*** Opening Study material ***

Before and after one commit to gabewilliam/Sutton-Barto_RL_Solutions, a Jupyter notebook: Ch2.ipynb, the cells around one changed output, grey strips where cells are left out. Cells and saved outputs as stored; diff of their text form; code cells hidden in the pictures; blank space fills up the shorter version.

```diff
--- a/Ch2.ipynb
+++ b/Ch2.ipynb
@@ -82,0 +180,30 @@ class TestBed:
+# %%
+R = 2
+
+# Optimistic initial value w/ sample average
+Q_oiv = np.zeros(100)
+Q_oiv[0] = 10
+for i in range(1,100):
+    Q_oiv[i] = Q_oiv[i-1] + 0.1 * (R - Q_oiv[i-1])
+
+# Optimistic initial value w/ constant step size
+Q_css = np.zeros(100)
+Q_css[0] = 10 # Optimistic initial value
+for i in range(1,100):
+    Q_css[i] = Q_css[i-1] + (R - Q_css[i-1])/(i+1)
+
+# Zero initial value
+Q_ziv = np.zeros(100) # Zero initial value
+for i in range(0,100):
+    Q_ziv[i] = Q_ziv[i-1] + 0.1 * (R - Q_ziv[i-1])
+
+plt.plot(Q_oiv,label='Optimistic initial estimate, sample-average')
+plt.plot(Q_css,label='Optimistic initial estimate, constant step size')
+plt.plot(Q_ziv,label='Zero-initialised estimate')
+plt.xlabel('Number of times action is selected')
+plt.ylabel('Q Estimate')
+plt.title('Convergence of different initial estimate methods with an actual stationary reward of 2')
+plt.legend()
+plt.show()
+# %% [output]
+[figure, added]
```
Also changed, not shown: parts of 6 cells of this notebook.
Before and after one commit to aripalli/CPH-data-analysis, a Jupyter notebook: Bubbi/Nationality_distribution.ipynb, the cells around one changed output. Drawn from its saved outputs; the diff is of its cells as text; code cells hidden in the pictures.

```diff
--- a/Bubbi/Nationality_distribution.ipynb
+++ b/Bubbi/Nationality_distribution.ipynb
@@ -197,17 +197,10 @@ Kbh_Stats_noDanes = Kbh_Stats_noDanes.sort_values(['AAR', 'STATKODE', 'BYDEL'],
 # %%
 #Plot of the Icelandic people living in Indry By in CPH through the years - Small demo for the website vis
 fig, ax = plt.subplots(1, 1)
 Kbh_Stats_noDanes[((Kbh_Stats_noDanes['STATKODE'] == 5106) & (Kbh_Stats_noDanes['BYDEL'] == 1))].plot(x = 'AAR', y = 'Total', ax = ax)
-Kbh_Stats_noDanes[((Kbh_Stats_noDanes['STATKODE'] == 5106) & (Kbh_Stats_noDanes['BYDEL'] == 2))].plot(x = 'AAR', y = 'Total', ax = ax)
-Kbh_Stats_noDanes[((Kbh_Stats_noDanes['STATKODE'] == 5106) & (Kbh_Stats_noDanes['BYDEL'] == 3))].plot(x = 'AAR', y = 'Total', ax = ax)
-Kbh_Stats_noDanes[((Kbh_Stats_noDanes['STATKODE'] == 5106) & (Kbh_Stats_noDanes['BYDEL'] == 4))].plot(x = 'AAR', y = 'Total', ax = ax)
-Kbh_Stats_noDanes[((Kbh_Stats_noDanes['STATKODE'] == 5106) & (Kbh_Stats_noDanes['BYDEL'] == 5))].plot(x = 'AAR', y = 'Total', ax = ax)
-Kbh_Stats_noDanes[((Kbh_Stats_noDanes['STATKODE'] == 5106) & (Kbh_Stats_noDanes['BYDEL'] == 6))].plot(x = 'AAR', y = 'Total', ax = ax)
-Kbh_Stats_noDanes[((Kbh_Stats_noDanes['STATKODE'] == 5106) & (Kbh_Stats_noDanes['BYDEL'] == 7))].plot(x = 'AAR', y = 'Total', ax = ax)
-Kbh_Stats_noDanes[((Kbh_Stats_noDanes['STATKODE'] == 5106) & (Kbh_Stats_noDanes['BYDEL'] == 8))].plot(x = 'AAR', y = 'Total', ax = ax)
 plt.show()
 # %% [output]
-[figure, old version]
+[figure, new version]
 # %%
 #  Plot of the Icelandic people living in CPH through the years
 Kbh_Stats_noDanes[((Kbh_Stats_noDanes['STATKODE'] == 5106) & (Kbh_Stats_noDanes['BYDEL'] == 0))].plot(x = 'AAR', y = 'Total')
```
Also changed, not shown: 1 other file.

*** Closing Study material ***

** Assignment **
Show me every line in the data above that includes "step".

** Written reply **
+# Optimistic initial value w/ constant step size
+plt.plot(Q_css,label='Optimistic initial estimate, constant step size')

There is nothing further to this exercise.